Exercise goal: How many lines in the records below hold the string "size"? Answer with the number alone.

(Records contained in a dataset)
* * * * * * *

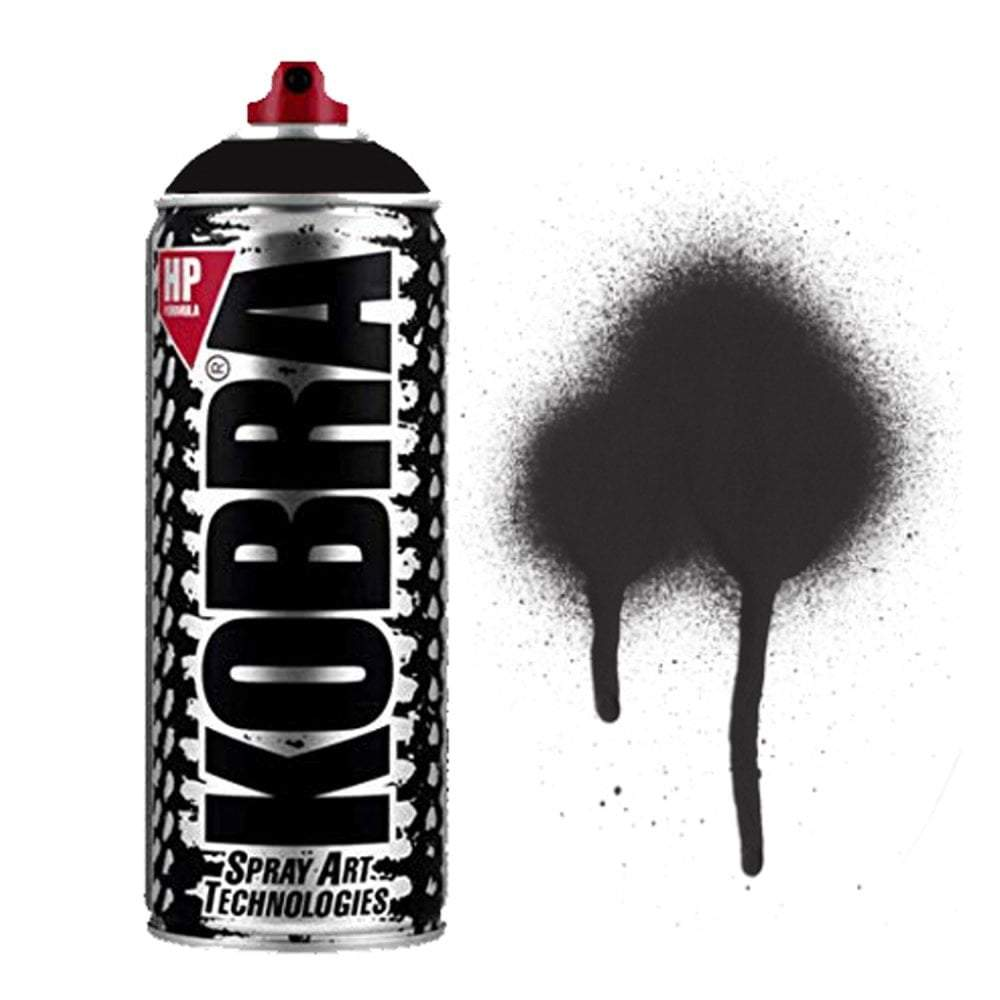
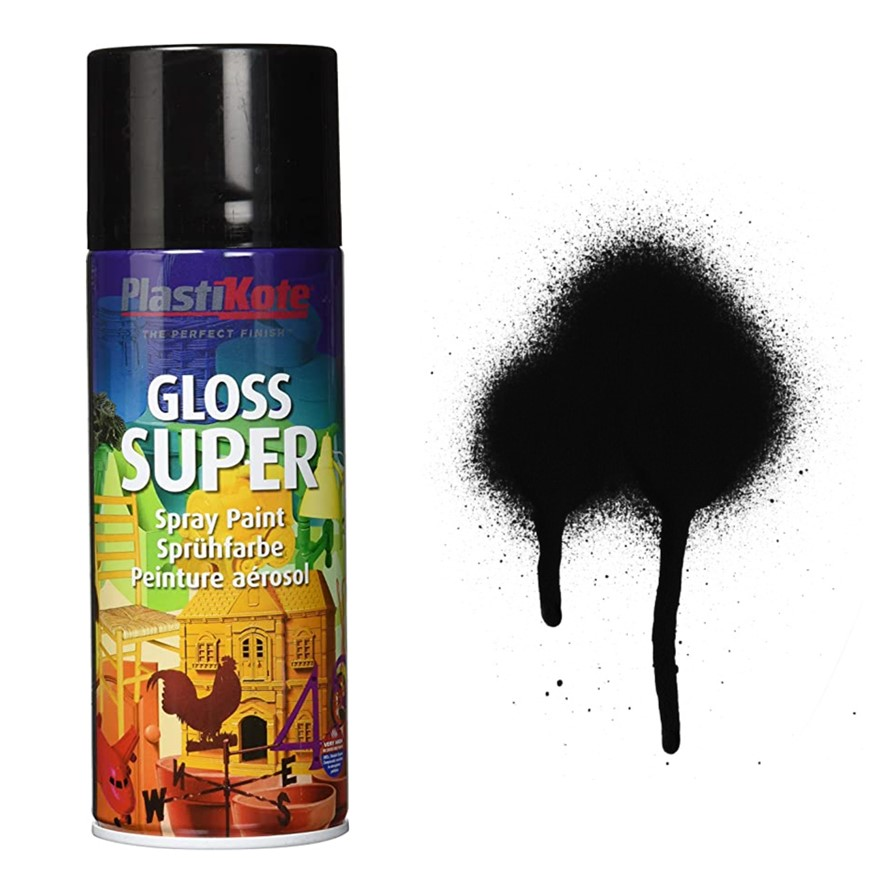
Updated supplies

diff --git a/index.html b/index.html
@@ -83,105 +83,240 @@
 	<div>
 		<a name="parts" class="anchor"></a>
 		<h1>Parts</h1>
-		<h2>Software:</h2>
-		<div class="software-div">
-			<p><img src="Assets/Images/Arduino-Logo.png" class="software-logo"><a href="https://www.arduino.cc/en/software" target="_blank" rel="noopener noreferrer" class="software-text">Arduino IDE</a></p>
-		</div>
+		<details open="open">
+			<summary class="header2">Software</summary>
+			<div class="software-div">
+				<p><a href="https://www.arduino.cc/en/software" target="_blank" rel="noopener noreferrer" class="software-text arduino"><img src="Assets/Images/Arduino-Logo.png" class="software-logo">Arduino IDE</a></p>
+				<div style="clear: both; line-height:3px;">
+		    	<br>
+				</div>
+				<p>✱ Required to upload code to the Arduino</p>
+				<p>✱ For the tutorial I used version 1.8.15</p>
+			</div>
 
-		<div style="clear: both; line-height:10px;">
-    	<br>
-		</div>
+			<div style="clear: both; line-height:10px;">
+	    	<br>
+			</div>
 
-		<div class="software-div">
-			<p><img src="Assets/Images/Android-Studio-Logo.png" class="software-logo"><a href="https://www.arduino.cc/en/software" target="_blank" rel="noopener noreferrer" class="software-text">Android Studio</a><a class="software-text">TBC</a></p>
-		</div>
+			<div class="software-div">
+				<p><a href="https://developer.android.com/studio" target="_blank" rel="noopener noreferrer" class="software-text android"><img src="Assets/Images/Android-Studio-Logo.png" class="software-logo">Android Studio</a></p>
+				<div style="clear: both; line-height:3px;">
+		    	<br>
+				</div>
+				<p>✱ Only needed if you wish to edit the Android app</p>
+				<p>✱ The app was developed in Android Studio 3.5.1</p>
+			</div>
+		</details>
 
-		<h2>Hardware:</h2>
+		<br>
+
+		<details open="open">
+			<summary class="header2">Code</summary>
+			<div class="software-div">
+				<p><a href="https://github.com/TomMakesThings/Bluetooth-Wrench-Mask/archive/refs/heads/main.zip" target="_blank" rel="noopener noreferrer" class="software-text arduino2"><img src="Assets/Images/Arduino-Uno-Art.png" class="software-logo">Arduino code</a></p>
+				<div style="clear: both; line-height:3px;">
+					<br>
+				</div>
+				<p>✱ TBC</p>
+			</div>
+
+			<div style="clear: both; line-height:10px;">
+				<br>
+			</div>
+
+			<div class="software-div">
+				<p><a href="https://github.com/TomMakesThings/Bluetooth-Wrench-Mask/raw/main/Android_App/bluetooth-controller-app.apk" target="_blank" rel="noopener noreferrer" class="software-text android2"><img src="Assets/Images/Android-Art.png" class="software-logo">Android phone app</a></p>
+				<div style="clear: both; line-height:3px;">
+					<br>
+				</div>
+				<p>✱ TBC</p>
+			</div>
+		</details>
+
+		<br>
+
+		<h2>Supplies:</h2>
 
 		<div class="row">
 			<div class="column">
 				<div>
 					<a><img src="Assets/Images/Plastic-Mask.jpg" class="part"></a>
-					<div class="part-desc">Plastic Wrench mask</div>
+					<div class="part-desc">
+						<p class="part-name">Plastic Wrench mask</p>
+						<ul class="part-list">
+							<li>If you're in the UK, try searching "watch dogs mask" on Amazon</li>
+						</ul>
+					</div>
 				</div>
 				<div>
 					<a><img src="Assets/Images/Black-Spray-Paint.jpg" class="part"></a>
-					<div class="part-desc">Black spray paint</div>
+					<div class="part-desc">
+						<p class="part-name">Black spray paint</p>
+						<ul class="part-list">
+							<li>I used PlastiKote super gloss black spray paint</li>
+							<li>You can use other paints but make sure you get one suitable for plastic</li>
+						</ul>
+					</div>
 				</div>
 				<div>
 					<a><img src="Assets/Images/Silver-Paint.png" class="part"></a>
-					<div class="part-desc">Metallic silver paint</div>
+					<div class="part-desc">
+						<p class="part-name">Metallic silver paint</p>
+						<ul class="part-list">
+							<li>I used Rust-Oleum metallic silver furniture paint as I had some spare</li>
+							<li>Normal acryclic paint works too</li>
+						</ul>
+					</div>
 				</div>
 				<div>
 					<a><img src="Assets/Images/Paintbrush.jpg" class="part"></a>
-					<div class="part-desc">Fine paintbrushes</div>
+					<div class="part-desc">
+						<p class="part-name">Fine paintbrushes</p>
+						<ul class="part-list">
+							<li>The things normal people use for painting</li>
+						</ul>
+					</div>
 				</div>
 			</div>
 			<div class="column">
 				<div>
 					<a><img src="Assets/Images/Android-Phone.jpg" class="part"></a>
-					<div class="part-desc">Android phone or tablet</div>
+					<div class="part-desc">
+						<p class="part-name">Android device</p>
+						<ul class="part-list">
+							<li>Can be either a phone or tablet</li>
+							<li>Unfortunately the app is not compatible with iOS devices (blame Apple)</li>
+						</ul>
+					</div>
 				</div>
 				<div>
 					<a><img src="Assets/Images/Arduino-Uno.jpg" class="part"></a>
-					<div class="part-desc">Arduino UNO, can genuiune or an unofficial clone board</div>
+					<div class="part-desc">
+						<p class="part-name">Arduino UNO</p>
+						<ul class="part-list">
+							<li>Doesn't matter if it's genuiune or an unofficial clone board</li>
+						</ul>
+					</div>
 				</div>
 				<div>
 					<a><img src="Assets/Images/USB-Cable.jpg" class="part"></a>
-					<div class="part-desc">USB A to USB B cable</div>
+					<div class="part-desc">
+						<p class="part-name">USB A to USB B cable</p>
+						<ul class="part-list">
+							<li>These cables are generic</li>
+							<li>Often they'll send you one with the board</li>
+						</ul>
+					</div>
 				</div>
 				<div>
 					<a><img src="Assets/Images/LED-Matrix.jpg" class="part"></a>
-					<div class="part-desc">x2 white 8x8 LED matrix with module</div>
+					<div class="part-desc">
+						<p class="part-name">x2 white 8x8 LED matrix with MAX7219 module</p>
+						<ul class="part-list">
+							<li>Note that the LED matrix is detachable from the module and is easy to swap</li>
+							<li>For me it was cheaper to buy modules with red LEDs and buy two white LED matrices separately</li>
+						</ul>
+					</div>
 				</div>
 			</div>
 			<div class="column">
 				<div>
 					<a><img src="Assets/Images/Bluetooth-Module.jpg" class="part"></a>
-					<div class="part-desc">HC-06 wireless bluetooth module, HC-05 works too</div>
+					<div class="part-desc">
+						<p class="part-name">HC-06 wireless bluetooth module</p>
+						<ul class="part-list">
+							<li>HC-05 modules work too as they're basically the same but with more functionality</li>
+						</ul>
+					</div>
 				</div>
 				<div>
 					<a><img src="Assets/Images/Jumper-Wires.jpg" class="part"></a>
-					<div class="part-desc">x14 male to female jumper wire, ideally 5 should be black</div>
+					<div class="part-desc">
+						<p class="part-name">x14 male to female jumper wire</p>
+						<ul class="part-list">
+							<li>Ideally you want at least 5 to be black as the ones between the eyes are slightly visible</li>
+						</ul>
+					</div>
 				</div>
 				<div>
 					<a><img src="Assets/Images/9V-Battery-Holder.png" class="part"></a>
-					<div class="part-desc">9V battery holder with connector lead and on/off switch</div>
+					<div class="part-desc">
+						<p class="part-name">9V battery holder with an on/off switch</p>
+						<ul class="part-list">
+							<li>Get one with a connector lead that can fit into the Arduino's barrel jack</li>
+							<li>It must have an on/off switch to control power to the Arduino</li>
+						</ul>
+					</div>
 				</div>
 				<div>
 					<a><img src="Assets/Images/9V-Battery.jpg" class="part"></a>
-					<div class="part-desc">9V battery</div>
+					<div class="part-desc">
+						<p class="part-name">9V battery</p>
+						<ul class="part-list">
+							<li>The battery will last a long time, but I recommend buying some spares just in case</li>
+							<li>I tested AA batteries too, but 8 are required to provide a high enough voltage to power the LEDs which takes up a lot more space</li>
+						</ul>
+					</div>
 				</div>
 				<div>
 					<a><img src="Assets/Images/Arduino-Case.jpg" class="part"></a>
-					<div class="part-desc">Arduino UNO plastic case</div>
+					<div class="part-desc">
+						<p class="part-name">Arduino UNO plastic case</p>
+						<ul class="part-list">
+							<li>The colour doesn't matter since it'll be inside the mask</li>
+						</ul>
+					</div>
 				</div>
 			</div>
 			<div class="column">
 				<div>
 					<a><img src="Assets/Images/Black-Elastic.png" class="part"></a>
-					<div class="part-desc">Black elastic strap</div>
+					<div class="part-desc">
+						<p class="part-name">Black elastic strap</p>
+						<ul class="part-list">
+							<li>Make sure its long enough to fit round the back of your head</li>
+						</ul>
+					</div>
 				</div>
 				<div>
 					<a><img src="Assets/Images/Velcro.jpg" class="part"></a>
-					<div class="part-desc">Velcro strip</div>
+					<div class="part-desc">
+						<p class="part-name">Velcro strip</p>
+						<ul class="part-list">
+							<li>This needs to be about the size of the battery pack</li>
+						</ul>
+					</div>
 				</div>
 				<div>
 					<a><img src="Assets/Images/Black-Tape.jpg" class="part"></a>
-					<div class="part-desc">Black electric tape</div>
+					<div class="part-desc">
+						<p class="part-name">Black electric tape</p>
+						<ul class="part-list">
+							<li>Use a tape designed insulate electrical wires</li>
+						</ul>
+					</div>
 				</div>
 				<div>
 					<a><img src="Assets/Images/Liquid-Nails.jpg" class="part"></a>
-					<div class="part-desc">Liquid nails</div>
+					<div class="part-desc">
+						<p class="part-name">Liquid nails</p>
+						<ul class="part-list">
+							<li>This stuff is pretty strong and will keep the parts in place inside the mask</li>
+							<li>Can be purchased in black</li>
+						</ul>
+					</div>
 				</div>
 				<div>
 					<a><img src="Assets/Images/Black-Paint.png" class="part"></a>
-					<div class="part-desc">Black paint</div>
+					<div class="part-desc">
+						<p class="part-name">Black paint</p>
+						<ul class="part-list">
+							<li>I used this to paint the white liquid nails</li>
+						</ul>
+					</div>
 				</div>
 			</div>
 		</div>
-
-		<h2>Other supplies:</h2>
 
 	</div>
 
@@ -225,7 +360,6 @@
 			<summary class="header2">Step 3 - Uploading Arduino Code</summary>
 			<p>Code can be uploaded to the board using Arduino IDE.
 				If you do not have this already, <a href="https://www.arduino.cc/en/software" target="_blank" rel="noopener noreferrer">download the latest version</a> from the official Arduino site.
-				For this tutorial I'm using version 1.8.15.
 				To download all required code in zip format, click the file below.
 				You can also find these files on <a href="https://github.com/TomMakesThings/Bluetooth-Wrench-Mask" target="_blank" rel="noopener noreferrer">GitHub</a>.
 			</p>

diff --git a/Stylesheets/parts.css b/Stylesheets/parts.css
@@ -1,40 +1,65 @@
 .software-logo {
   float: left;
-  height: 50px;
+  height: 60px;
   padding-right: 15px;
   margin-top: -10px;
+  margin-bottom: -10px;
 }
 
 .software-div:hover {
-  transform: scale(1.05);
+  transform: scale(1.03);
 }
 
 .software-div {
   width: -moz-fit-content;
   width: fit-content;
   transition: transform 0.5s;
+  display: inline-block;
 }
 
-.software-div p {
-  color: black;
+.software-div p, .software-div li  {
+  font-family: highpixel;
+  font-size: 18px;
+}
+
+.software-div a {
   font-family: pixel;
-  font-size: 10px;
+  font-size: 13px;
+  font-weight: bolder;
 }
 
-.software-div:hover {
+.software-text:hover {
   text-decoration: underline;
 }
 
 .software-text {
+  color: black;
   background-color: white;
   border-radius: 10px 0px;
   padding: 5px 15px 5px 15px;
+  margin-right: 18px;
   text-decoration: none;
   color: black;
 }
 
-.software-text:hover {
-  color: var(--arduinoblue);
+.arduino:hover, .arduino2:hover, .android:hover, .android2:hover {
+  color: white;
+}
+
+.arduino:hover {
+  background-color: var(--arduinoblue);
+}
+
+.arduino2:hover {
+  background-color: var(--arduinoblue2);
+}
+
+.android:hover {
+  background-color: var(--androidgreen);
+}
+
+.android2:hover {
+  background-color: var(--androidgreen2);
 }
 
 div.column img {
@@ -53,6 +78,15 @@ div.part-desc {
   background-color: white;
   color: black;
   border-radius: 20px 0px;
+}
+
+.part-name {
+  font-weight: bolder;
+}
+
+.part-list {
+  text-align: left;
+  margin-left: 10px;
 }
 
 .row {

diff --git a/Stylesheets/main.css b/Stylesheets/main.css
@@ -5,6 +5,9 @@
   --purple: #8632c7;
   --lilac: #d8b5ff;
   --arduinoblue: #19999F;
+  --arduinoblue2: #2B6B99;
+  --androidgreen: #88BD4C;
+  --androidgreen2 :#A5D12E;
 }
 
 /** Custom fonts **/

* * * * * * *

Exercise solution: 4